### Work to be completed
Repeat the entries verbatim.

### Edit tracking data

○ ○ ○ ○

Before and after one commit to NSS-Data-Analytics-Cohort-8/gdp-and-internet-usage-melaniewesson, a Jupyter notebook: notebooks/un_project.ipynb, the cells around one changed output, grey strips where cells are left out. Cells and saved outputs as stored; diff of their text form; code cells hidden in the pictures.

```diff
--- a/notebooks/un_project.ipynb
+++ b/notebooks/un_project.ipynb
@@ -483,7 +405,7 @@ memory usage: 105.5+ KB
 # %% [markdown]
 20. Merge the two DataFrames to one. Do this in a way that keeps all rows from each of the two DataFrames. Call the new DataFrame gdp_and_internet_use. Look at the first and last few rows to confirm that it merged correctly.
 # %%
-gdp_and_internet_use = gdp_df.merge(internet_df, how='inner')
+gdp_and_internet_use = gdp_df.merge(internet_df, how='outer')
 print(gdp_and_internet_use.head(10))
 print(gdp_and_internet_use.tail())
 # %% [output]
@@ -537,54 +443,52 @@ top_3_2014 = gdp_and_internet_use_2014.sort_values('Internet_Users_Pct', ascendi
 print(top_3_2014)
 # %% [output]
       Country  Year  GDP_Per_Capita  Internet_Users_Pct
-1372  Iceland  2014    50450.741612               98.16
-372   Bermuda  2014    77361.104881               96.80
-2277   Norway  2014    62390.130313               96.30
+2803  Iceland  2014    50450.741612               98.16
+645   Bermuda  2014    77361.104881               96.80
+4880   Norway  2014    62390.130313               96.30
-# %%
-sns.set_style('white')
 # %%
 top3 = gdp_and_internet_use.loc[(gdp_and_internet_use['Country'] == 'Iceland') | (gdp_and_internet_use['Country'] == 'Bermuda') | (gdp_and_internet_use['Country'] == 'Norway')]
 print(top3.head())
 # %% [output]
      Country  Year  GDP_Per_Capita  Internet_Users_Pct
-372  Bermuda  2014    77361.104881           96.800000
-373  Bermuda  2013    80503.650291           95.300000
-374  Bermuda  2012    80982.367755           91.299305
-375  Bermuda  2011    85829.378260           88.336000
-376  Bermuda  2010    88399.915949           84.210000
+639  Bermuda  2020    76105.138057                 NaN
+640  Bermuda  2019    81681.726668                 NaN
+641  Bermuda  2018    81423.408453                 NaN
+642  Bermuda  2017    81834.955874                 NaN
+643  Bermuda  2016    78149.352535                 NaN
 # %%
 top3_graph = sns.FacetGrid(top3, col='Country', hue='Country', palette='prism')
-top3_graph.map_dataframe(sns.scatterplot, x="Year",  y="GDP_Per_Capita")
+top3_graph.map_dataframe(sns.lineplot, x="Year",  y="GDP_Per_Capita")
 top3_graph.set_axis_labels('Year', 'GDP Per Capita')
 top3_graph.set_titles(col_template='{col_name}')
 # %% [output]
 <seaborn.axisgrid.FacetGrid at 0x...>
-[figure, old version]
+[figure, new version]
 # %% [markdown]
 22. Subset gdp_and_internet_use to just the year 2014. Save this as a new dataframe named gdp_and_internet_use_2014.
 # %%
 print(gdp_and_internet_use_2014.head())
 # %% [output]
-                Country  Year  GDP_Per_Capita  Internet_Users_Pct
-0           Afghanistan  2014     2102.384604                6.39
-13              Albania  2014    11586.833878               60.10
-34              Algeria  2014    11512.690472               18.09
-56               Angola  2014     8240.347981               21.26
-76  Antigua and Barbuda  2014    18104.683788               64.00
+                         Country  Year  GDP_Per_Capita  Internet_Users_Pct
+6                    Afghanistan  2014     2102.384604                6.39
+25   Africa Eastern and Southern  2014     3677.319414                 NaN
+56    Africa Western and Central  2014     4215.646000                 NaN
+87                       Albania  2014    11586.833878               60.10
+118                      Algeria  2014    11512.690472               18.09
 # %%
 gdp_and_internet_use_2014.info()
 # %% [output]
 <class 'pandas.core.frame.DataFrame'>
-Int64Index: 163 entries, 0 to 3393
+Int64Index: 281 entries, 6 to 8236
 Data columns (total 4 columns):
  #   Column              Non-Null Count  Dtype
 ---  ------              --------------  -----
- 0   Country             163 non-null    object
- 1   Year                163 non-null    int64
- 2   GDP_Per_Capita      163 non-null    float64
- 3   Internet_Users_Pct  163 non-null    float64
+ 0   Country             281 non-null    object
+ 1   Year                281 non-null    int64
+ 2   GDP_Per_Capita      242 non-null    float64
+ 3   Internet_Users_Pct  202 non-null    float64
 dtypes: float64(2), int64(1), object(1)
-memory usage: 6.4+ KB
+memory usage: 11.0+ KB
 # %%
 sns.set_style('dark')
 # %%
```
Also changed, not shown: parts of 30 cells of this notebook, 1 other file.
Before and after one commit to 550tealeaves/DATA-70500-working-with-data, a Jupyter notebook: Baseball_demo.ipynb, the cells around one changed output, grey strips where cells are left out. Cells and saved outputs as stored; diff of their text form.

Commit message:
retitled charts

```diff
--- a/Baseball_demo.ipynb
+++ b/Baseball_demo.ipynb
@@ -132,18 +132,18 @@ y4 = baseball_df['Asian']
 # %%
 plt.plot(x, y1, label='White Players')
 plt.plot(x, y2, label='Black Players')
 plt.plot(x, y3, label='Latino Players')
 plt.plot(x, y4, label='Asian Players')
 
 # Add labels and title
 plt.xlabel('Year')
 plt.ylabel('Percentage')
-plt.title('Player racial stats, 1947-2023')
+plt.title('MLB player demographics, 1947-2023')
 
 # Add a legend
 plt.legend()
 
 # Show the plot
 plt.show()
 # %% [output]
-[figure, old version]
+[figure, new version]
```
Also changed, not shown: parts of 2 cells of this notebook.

○ ○ ○ ○

### Completed exercise
Before and after one commit to NSS-Data-Analytics-Cohort-8/gdp-and-internet-usage-melaniewesson, a Jupyter notebook: notebooks/un_project.ipynb, the cells around one changed output, grey strips where cells are left out. Cells and saved outputs as stored; diff of their text form; code cells hidden in the pictures.

```diff
--- a/notebooks/un_project.ipynb
+++ b/notebooks/un_project.ipynb
@@ -483,7 +405,7 @@ memory usage: 105.5+ KB
 # %% [markdown]
 20. Merge the two DataFrames to one. Do this in a way that keeps all rows from each of the two DataFrames. Call the new DataFrame gdp_and_internet_use. Look at the first and last few rows to confirm that it merged correctly.
 # %%
-gdp_and_internet_use = gdp_df.merge(internet_df, how='inner')
+gdp_and_internet_use = gdp_df.merge(internet_df, how='outer')
 print(gdp_and_internet_use.head(10))
 print(gdp_and_internet_use.tail())
 # %% [output]
@@ -537,54 +443,52 @@ top_3_2014 = gdp_and_internet_use_2014.sort_values('Internet_Users_Pct', ascendi
 print(top_3_2014)
 # %% [output]
       Country  Year  GDP_Per_Capita  Internet_Users_Pct
-1372  Iceland  2014    50450.741612               98.16
-372   Bermuda  2014    77361.104881               96.80
-2277   Norway  2014    62390.130313               96.30
+2803  Iceland  2014    50450.741612               98.16
+645   Bermuda  2014    77361.104881               96.80
+4880   Norway  2014    62390.130313               96.30
-# %%
-sns.set_style('white')
 # %%
 top3 = gdp_and_internet_use.loc[(gdp_and_internet_use['Country'] == 'Iceland') | (gdp_and_internet_use['Country'] == 'Bermuda') | (gdp_and_internet_use['Country'] == 'Norway')]
 print(top3.head())
 # %% [output]
      Country  Year  GDP_Per_Capita  Internet_Users_Pct
-372  Bermuda  2014    77361.104881           96.800000
-373  Bermuda  2013    80503.650291           95.300000
-374  Bermuda  2012    80982.367755           91.299305
-375  Bermuda  2011    85829.378260           88.336000
-376  Bermuda  2010    88399.915949           84.210000
+639  Bermuda  2020    76105.138057                 NaN
+640  Bermuda  2019    81681.726668                 NaN
+641  Bermuda  2018    81423.408453                 NaN
+642  Bermuda  2017    81834.955874                 NaN
+643  Bermuda  2016    78149.352535                 NaN
 # %%
 top3_graph = sns.FacetGrid(top3, col='Country', hue='Country', palette='prism')
-top3_graph.map_dataframe(sns.scatterplot, x="Year",  y="GDP_Per_Capita")
+top3_graph.map_dataframe(sns.lineplot, x="Year",  y="GDP_Per_Capita")
 top3_graph.set_axis_labels('Year', 'GDP Per Capita')
 top3_graph.set_titles(col_template='{col_name}')
 # %% [output]
 <seaborn.axisgrid.FacetGrid at 0x...>
-[figure, old version]
+[figure, new version]
 # %% [markdown]
 22. Subset gdp_and_internet_use to just the year 2014. Save this as a new dataframe named gdp_and_internet_use_2014.
 # %%
 print(gdp_and_internet_use_2014.head())
 # %% [output]
-                Country  Year  GDP_Per_Capita  Internet_Users_Pct
-0           Afghanistan  2014     2102.384604                6.39
-13              Albania  2014    11586.833878               60.10
-34              Algeria  2014    11512.690472               18.09
-56               Angola  2014     8240.347981               21.26
-76  Antigua and Barbuda  2014    18104.683788               64.00
+                         Country  Year  GDP_Per_Capita  Internet_Users_Pct
+6                    Afghanistan  2014     2102.384604                6.39
+25   Africa Eastern and Southern  2014     3677.319414                 NaN
+56    Africa Western and Central  2014     4215.646000                 NaN
+87                       Albania  2014    11586.833878               60.10
+118                      Algeria  2014    11512.690472               18.09
 # %%
 gdp_and_internet_use_2014.info()
 # %% [output]
 <class 'pandas.core.frame.DataFrame'>
-Int64Index: 163 entries, 0 to 3393
+Int64Index: 281 entries, 6 to 8236
 Data columns (total 4 columns):
  #   Column              Non-Null Count  Dtype
 ---  ------              --------------  -----
- 0   Country             163 non-null    object
- 1   Year                163 non-null    int64
- 2   GDP_Per_Capita      163 non-null    float64
- 3   Internet_Users_Pct  163 non-null    float64
+ 0   Country             281 non-null    object
+ 1   Year                281 non-null    int64
+ 2   GDP_Per_Capita      242 non-null    float64
+ 3   Internet_Users_Pct  202 non-null    float64
 dtypes: float64(2), int64(1), object(1)
-memory usage: 6.4+ KB
+memory usage: 11.0+ KB
 # %%
 sns.set_style('dark')
 # %%
```
Also changed, not shown: parts of 30 cells of this notebook, 1 other file.
Before and after one commit to 550tealeaves/DATA-70500-working-with-data, a Jupyter notebook: Baseball_demo.ipynb, the cells around one changed output, grey strips where cells are left out. Cells and saved outputs as stored; diff of their text form.

Commit message:
retitled charts

```diff
--- a/Baseball_demo.ipynb
+++ b/Baseball_demo.ipynb
@@ -132,18 +132,18 @@ y4 = baseball_df['Asian']
 # %%
 plt.plot(x, y1, label='White Players')
 plt.plot(x, y2, label='Black Players')
 plt.plot(x, y3, label='Latino Players')
 plt.plot(x, y4, label='Asian Players')
 
 # Add labels and title
 plt.xlabel('Year')
 plt.ylabel('Percentage')
-plt.title('Player racial stats, 1947-2023')
+plt.title('MLB player demographics, 1947-2023')
 
 # Add a legend
 plt.legend()
 
 # Show the plot
 plt.show()
 # %% [output]
-[figure, old version]
+[figure, new version]
```
Also changed, not shown: parts of 2 cells of this notebook.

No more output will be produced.